James von Brunn, an 88-year-old man with a long history of violence and anti-Semitism, opens fire inside Washington’s Holocaust Museum. Von Brunn kills a security guard, Stephen T. Johns, before being brought down by fire from other security guards. Von Brunn is hospitalized in critical condition. Von Brunn brought a .22 rifle into the museum and began shooting almost immediately upon entering the building. (WJLA-TV 6/10/2009; Sisk and Kennedy 6/11/2009) The New York Daily News identifies von Brunn as a “neo-Nazi.” (Sisk and Kennedy 6/11/2009)
Targeting Jewish White House Official - Von Brunn has a list of nine locations in his car, including the White House, the US Capitol, and media outlets such as Fox News and the Washington Post. (WJLA-TV 6/10/2009) A note in a notebook found in the car reads: “You want my weapons, this is how you’ll get them. The Holocaust is a lie. Obama was created by Jews. Obama does what his Jew owners tell him to do.” In September 2010, the press will learn that von Brunn intended to kill President Obama’s senior adviser David Axelrod, a Jew. Von Brunn did not believe he could get to Obama, authorities will later confirm, but he had the “motive, means, and intent” to kill Axelrod, one of Obama’s closest aides. Axelrod will be given special Secret Service protection. (Taylor and Nasaw 6/11/2009; Gellman 9/30/2010; Sladja 9/30/2010)
Shock, Sadness Mark Reactions - Within hours, President Obama and a number of political and cultural organizations will express their shock and sorrow over the shooting (see June 10-11, 2009).

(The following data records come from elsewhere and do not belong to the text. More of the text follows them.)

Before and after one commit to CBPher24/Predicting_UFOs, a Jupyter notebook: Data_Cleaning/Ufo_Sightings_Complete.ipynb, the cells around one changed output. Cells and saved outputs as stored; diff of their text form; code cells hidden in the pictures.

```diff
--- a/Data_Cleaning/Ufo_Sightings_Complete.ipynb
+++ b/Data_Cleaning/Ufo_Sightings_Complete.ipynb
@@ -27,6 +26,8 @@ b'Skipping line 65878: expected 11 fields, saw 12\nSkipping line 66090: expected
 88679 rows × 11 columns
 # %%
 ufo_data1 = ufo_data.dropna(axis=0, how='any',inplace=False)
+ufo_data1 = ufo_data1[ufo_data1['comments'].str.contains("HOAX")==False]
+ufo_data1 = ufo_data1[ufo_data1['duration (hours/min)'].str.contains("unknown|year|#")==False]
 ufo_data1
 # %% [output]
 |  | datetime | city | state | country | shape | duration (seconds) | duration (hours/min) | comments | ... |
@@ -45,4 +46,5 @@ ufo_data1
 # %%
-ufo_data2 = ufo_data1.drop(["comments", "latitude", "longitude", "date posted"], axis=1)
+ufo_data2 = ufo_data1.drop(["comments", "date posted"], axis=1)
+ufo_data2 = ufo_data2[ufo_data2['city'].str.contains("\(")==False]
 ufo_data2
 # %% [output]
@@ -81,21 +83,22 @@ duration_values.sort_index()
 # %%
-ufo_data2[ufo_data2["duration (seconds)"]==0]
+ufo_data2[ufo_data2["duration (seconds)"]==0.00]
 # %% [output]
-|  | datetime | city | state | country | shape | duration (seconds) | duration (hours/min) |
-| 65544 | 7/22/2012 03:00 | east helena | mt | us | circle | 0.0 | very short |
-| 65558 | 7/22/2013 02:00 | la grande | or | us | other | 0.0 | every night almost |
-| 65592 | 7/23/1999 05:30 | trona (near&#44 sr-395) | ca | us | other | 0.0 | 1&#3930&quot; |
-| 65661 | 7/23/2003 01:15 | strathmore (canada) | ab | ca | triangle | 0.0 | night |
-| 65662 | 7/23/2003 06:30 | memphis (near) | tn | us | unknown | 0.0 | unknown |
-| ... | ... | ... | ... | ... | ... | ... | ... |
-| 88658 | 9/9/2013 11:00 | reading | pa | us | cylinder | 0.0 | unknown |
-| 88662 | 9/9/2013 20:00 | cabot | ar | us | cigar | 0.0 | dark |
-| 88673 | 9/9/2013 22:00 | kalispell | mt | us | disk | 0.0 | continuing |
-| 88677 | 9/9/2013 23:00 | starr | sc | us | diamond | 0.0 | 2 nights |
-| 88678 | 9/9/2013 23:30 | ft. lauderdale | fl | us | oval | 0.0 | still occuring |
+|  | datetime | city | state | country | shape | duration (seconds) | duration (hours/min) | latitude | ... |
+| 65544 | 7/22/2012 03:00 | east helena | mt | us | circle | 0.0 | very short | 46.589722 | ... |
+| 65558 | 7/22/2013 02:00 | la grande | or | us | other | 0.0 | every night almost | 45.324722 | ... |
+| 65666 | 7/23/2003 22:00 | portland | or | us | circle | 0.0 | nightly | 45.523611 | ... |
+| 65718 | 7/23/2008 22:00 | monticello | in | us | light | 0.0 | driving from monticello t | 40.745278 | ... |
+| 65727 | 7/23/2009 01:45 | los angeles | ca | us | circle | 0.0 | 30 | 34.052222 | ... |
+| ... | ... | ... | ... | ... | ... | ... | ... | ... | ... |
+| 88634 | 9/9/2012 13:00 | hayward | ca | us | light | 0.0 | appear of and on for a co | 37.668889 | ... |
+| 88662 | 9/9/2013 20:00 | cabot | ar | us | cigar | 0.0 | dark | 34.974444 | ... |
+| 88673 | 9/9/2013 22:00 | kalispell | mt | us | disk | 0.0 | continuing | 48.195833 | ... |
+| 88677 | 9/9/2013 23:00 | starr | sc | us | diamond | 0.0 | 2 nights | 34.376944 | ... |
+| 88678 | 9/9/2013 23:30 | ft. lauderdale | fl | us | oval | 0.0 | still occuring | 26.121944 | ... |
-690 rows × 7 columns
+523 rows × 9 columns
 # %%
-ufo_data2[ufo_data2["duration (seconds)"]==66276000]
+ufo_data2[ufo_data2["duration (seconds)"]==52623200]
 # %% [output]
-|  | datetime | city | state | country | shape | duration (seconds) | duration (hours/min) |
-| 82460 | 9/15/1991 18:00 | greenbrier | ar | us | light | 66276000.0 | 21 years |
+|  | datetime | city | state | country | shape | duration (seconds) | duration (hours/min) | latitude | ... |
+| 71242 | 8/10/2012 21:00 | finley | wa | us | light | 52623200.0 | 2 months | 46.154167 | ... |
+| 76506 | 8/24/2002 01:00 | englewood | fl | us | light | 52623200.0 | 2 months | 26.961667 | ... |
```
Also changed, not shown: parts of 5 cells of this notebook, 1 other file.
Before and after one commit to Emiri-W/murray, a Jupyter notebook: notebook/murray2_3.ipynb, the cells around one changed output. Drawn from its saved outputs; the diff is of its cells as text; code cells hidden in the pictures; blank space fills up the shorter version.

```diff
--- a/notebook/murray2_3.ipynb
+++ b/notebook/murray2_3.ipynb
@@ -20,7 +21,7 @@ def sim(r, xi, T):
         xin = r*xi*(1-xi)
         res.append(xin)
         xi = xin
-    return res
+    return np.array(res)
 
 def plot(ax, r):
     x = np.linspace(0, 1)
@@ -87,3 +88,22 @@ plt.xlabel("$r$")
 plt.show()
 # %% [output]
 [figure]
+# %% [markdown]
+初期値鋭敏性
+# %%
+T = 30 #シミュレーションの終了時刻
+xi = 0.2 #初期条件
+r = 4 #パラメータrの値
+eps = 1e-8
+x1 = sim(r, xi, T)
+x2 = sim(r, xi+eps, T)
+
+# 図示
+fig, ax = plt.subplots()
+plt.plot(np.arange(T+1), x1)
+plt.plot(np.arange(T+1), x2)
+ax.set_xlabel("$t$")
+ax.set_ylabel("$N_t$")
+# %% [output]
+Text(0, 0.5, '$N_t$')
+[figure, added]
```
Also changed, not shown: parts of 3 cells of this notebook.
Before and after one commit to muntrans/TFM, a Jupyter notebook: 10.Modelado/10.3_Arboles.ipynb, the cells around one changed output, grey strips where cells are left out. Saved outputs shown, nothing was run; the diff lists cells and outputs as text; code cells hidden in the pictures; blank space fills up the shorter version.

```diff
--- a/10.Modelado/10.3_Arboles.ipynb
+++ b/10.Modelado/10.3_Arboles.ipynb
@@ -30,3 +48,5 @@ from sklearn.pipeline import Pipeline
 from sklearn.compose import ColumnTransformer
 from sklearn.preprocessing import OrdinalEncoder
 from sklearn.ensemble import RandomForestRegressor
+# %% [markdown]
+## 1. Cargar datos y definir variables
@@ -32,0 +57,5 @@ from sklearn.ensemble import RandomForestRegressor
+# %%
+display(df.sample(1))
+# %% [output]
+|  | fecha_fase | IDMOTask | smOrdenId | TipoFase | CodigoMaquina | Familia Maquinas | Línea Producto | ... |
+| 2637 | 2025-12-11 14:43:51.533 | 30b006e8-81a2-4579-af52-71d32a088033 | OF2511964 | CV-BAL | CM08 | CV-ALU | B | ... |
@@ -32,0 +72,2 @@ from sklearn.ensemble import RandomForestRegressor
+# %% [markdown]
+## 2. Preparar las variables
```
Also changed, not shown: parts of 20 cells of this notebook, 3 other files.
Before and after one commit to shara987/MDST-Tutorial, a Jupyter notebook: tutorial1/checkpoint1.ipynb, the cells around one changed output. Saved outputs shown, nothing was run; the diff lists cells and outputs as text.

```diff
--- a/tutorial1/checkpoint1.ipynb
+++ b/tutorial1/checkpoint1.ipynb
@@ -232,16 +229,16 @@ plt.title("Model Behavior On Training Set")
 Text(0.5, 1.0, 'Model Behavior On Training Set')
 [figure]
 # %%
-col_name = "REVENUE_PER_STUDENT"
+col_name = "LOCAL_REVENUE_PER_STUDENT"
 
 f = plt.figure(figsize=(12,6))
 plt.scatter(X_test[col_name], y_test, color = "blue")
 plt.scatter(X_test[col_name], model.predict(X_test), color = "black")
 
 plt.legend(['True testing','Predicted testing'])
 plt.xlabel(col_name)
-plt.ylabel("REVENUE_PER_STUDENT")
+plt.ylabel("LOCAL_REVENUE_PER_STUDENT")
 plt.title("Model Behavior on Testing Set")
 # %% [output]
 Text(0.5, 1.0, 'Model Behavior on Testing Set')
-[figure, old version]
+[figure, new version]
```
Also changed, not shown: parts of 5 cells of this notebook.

Long History of Violence, White Supremacist Ties, and Anti-Semitism - Von Brunn maintains a Web site, “holywesternempire.org,” described by reporters as “racist [and] anti-Semitic,” and is the author of a book, Kill the Best Gentiles, which alleges a Jewish “conspiracy to destroy the white gene pool.” Von Brunn served six years in prison for a 1981 attempt to kidnap members of the Federal Reserve Board. (On his Web site, he complained of being convicted by a “Jew/Negro” conspiracy of lawyers and judicial officials.) His Web site alleges that the Holocaust is a hoax, and calls Nazi Germany the “cultural gem of the West.” The FBI is investigating the shooting as a possible hate crime or a case of domestic terrorism. The Southern Poverty Law Center (SPLC) lists von Brunn’s Web site as a hate site. (WJLA-TV 6/10/2009; NBC New York 6/11/2009; Hall, Bello, and Heath 6/11/2009) “We’ve been tracking this guy for decades,” says SPLC official Heidi Beirich. “He thinks the Jews control the Federal Reserve, the banking system, that basically all Jews are evil.” (Associated Press 6/10/2009) Von Brunn’s son, Erik von Brunn, says his father’s virulent racism and anti-Semitism has blighted their family for years. In a statement, he writes: “For the extremists who believe my father is a hero: it is imperative you understand what he did was an act of cowardice. His actions have undermined your ‘movement,’ and strengthened the resistance against your cause. He should not be remembered as a brave man or a hero, but a coward unable to come to grips with the fact he threw his and his families lives away for an ideology that fostered sadness and anguish.” (Turgue 6/14/2009) Further investigation turns up evidence that Von Brunn has connections to white supremacist organizations and anti-government groups. In 2004, von Brunn stayed for four days in Hayden, Idaho, with Stan Hess, then the representative for white supremacist David Duke’s European rights group. Hess recalls von Brunn as being “very angry about society and the Jewish influence at the Federal Reserve.” Von Brunn, Hess says, alluded to violence but never spoke specifically about a target. (NBC New York 6/11/2009; Hall, Bello, and Heath 6/11/2009) FBI investigators find a painting of Adolf Hitler and Jesus Christ standing together in von Brunn’s home. They also find more firearms, and child pornography on his computer. (MyFoxDC 6/17/2009; Wilber 6/19/2009) Von Brunn also has ties to the far-right, white supremacist British National Party, and had attended meetings of the American Friends of the British National Party. (Taylor and Nasaw 6/11/2009)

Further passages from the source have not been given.